In what some media outlets are calling a "tiff," an uncertain number of workers in China reportedly threatened this week to jump to their deaths following a labour dispute with Foxconn.
Foxconn Technology Group is the company that Microsoft and Apple tap to manufacture the Xbox 360 and iPad - proof, I suppose, that money is no fanboy. If you ever noticed the "Made in China" stamp on your 360, it refers to a factory in Wuhan where Foxconn employees used to manufacture the console. Foxconn allegedly told its workers that the Microsoft contract would be moved to another location, and that's where the story gets muddy. Foxconn workers allege that they were initially offered a choice between severance and being "transferred," but then backed out of the severance option:
The workers climbed to the top of the six-storey dormitory on Jan. 3 and threatened to jump before Wuhan city officials persuaded them to desist and return to work, according to the workers and accounts online. The workers gave varying estimates of the numbers involved in the strike, from 80 to 200, and photos posted online showed dozens of people crowding the roof of the boxy concrete building.
Note that the report suggests these people live in a "dormitory," and were persuaded to not kill themselves but to "return to work" instead.
Read on, after the jump.
Meanwhile, Foxconn reportedly denies that it offered its employees severance, and that "only some" were offered transfers (there is no indication what, if anything, the other employees were offered); and while unnamed current employees of Foxconn stated that some of the strikers threatened to kill themselves, one employee who recently left the plant (which is reportedly run with "military-like discipline"), Wang Jungang, argues that "none of them were going to jump" but that the company and government officials were anxious about the "consequences" should one of them jump.
This is not the first time suicide has been an issue at Foxconn plants, which also produce products for Sony, Nintendo, Dell, and HP. In 2010, an over a dozen Foxconn employees attempted suicide by jumping, resulting in an estimated fourteen deaths. As with the current incident, exact numbers are difficult to pin down.
For it's part, Apple is stepping up its scrutiny of its suppliers, following the Foxconn controversies:
In the course of the 229 audits, Apple said it discovered several violations, including instances of underage labor at five facilities. Apple said it required the suppliers to support the young workers to return to school and to improve their management systems to add age-verification procedures. Apple also said it found instances of involuntary labor and stopped working with one of suppliers involved.

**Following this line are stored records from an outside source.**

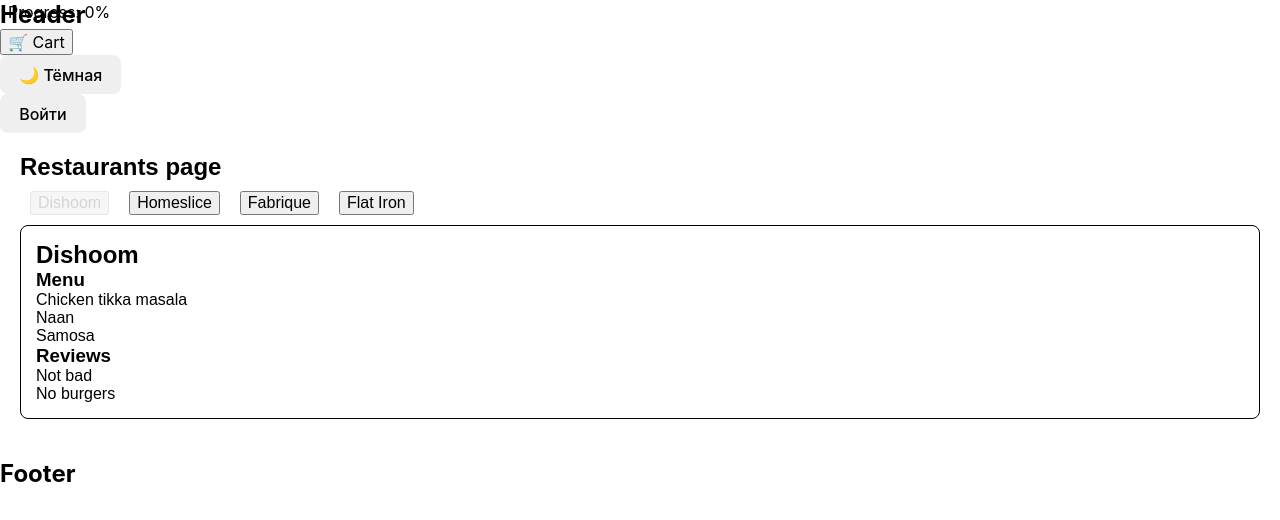
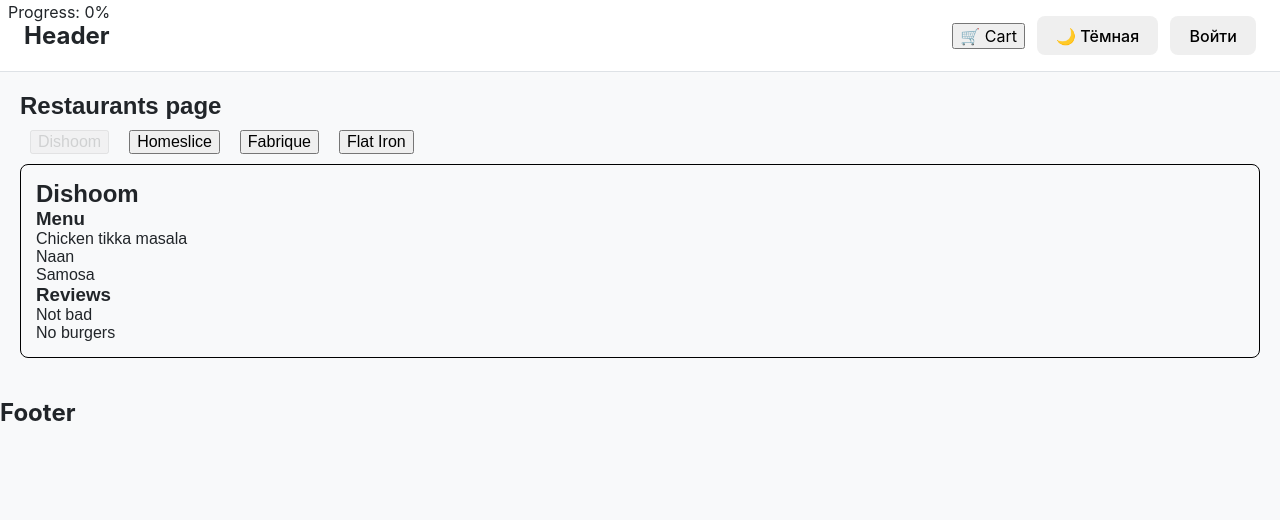
Before and after one commit to lapkinu/react-jsr-course, a React (Vite) app: page / in a window 1280 px wide. Shown: the top 520 px of the page. Built offline with nearby package versions, Linux system fonts and the light colour scheme.

Commit message:
wip: added css  header,  theme

```diff
--- a/src/components/Header/Header.jsx
+++ b/src/components/Header/Header.jsx
@@ -2,15 +2,18 @@
 import { UserLogin } from '../Buttons/UserLogin';
 import { Cart } from '../Cart/Cart';
 
+import styles from './Header.module.css';
+
 export const Header = () => {
   return (
-    <>
-      <header>
-        <h2>Header</h2>
+    <header className={styles.header}>
+      <h2 className={styles.title}>Header</h2>
+
+      <div className={styles.actions}>
         <Cart />
         <ThemeSwitcher />
         <UserLogin />
-      </header>
-    </>
+      </div>
+    </header>
   );
 };
--- /dev/null
+++ b/src/components/Header/Header.module.css
@@ -0,0 +1,29 @@
+.header {
+  display: flex;
+
+  justify-content: space-between;
+
+  align-items: center;
+
+  padding: 16px 24px;
+
+  background: var(--surface);
+
+  color: var(--text-color);
+
+  border-bottom: 1px solid var(--border-color);
+}
+
+.title {
+  font-size: 24px;
+
+  font-weight: 700;
+}
+
+.actions {
+  display: flex;
+
+  align-items: center;
+
+  gap: 12px;
+}
--- a/src/main.jsx
+++ b/src/main.jsx
@@ -1,6 +1,8 @@
 import { StrictMode } from 'react';
 import { createRoot } from 'react-dom/client';
 import { App } from './App';
+
+import './styles/theme.css';
 import './styles/reset.css';
 
 createRoot(document.getElementById('root')).render(
--- /dev/null
+++ b/src/styles/theme.css
@@ -0,0 +1,41 @@
+:root {
+  --background: #f8f9fa;
+
+  --surface: #ffffff;
+
+  --text-color: #212529;
+
+  --text-secondary: #6c757d;
+
+  --border-color: #dee2e6;
+
+  --primary: #0d6efd;
+
+  --primary-hover: #0b5ed7;
+
+  --danger: #dc3545;
+
+  --radius: 8px;
+
+  --shadow: 0 4px 12px rgba(0, 0, 0, 0.08);
+}
+
+[data-theme='dark'] {
+  --background: #121212;
+
+  --surface: #1e1e1e;
+
+  --text-color: #f8f9fa;
+
+  --text-secondary: #adb5bd;
+
+  --border-color: #495057;
+
+  --primary: #6ea8fe;
+
+  --primary-hover: #9ec5fe;
+
+  --danger: #ff6b6b;
+
+  --shadow: 0 4px 12px rgba(0, 0, 0, 0.4);
+}
```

"Involuntary labour" is, like the term "unfree labour", a nice way of describing forms of labour from conscription, to serfdom, to slavery, so it is difficult to ascertain exactly the sort of labour violation that is being described in that report. Regardless, it's good to know that Apple is doing something to prevent involuntary labour from being a link in the chain that manufactures its products.
In response, Apple will now compel its suppliers - including Foxconn - to hold to the standards of the Fair Labor Association, which are themselves approved by the UN's International Labour Organization, which include audits of working conditions and third-party complaint systems. Of course, one wonders why every multinational tech giant hasn't always automatically demanded such standards of its suppliers and contractors.
According to Apple Insider, Foxconn has settled its current labour dispute. The site also offers a slightly different version of the dispute than is reported elsewhere, indicating that employees were upset over "dismal" working conditions and pay, and that:
An employee at the facility, speaking on condition of anonymity, said that over 100 of the 32,000 workers at the Wuhan campus had taken to the rooftop of a three-story campus building in a protest that lasted eight hours. Some of the disgruntled employees reportedly threatened to jump from the roof if the company failed to meet their demands.
The unnamed worker said that Foxconn promised a $450 per month salary including overtime pay as part of a deal for workers who were forced to relocate from the company's main factory in Shenzhen to Wuhan, but employees have received only two-thirds that amount and need to endure poor working conditions.
Of course, we'll have more as it arises.
[image via: Apple Insider]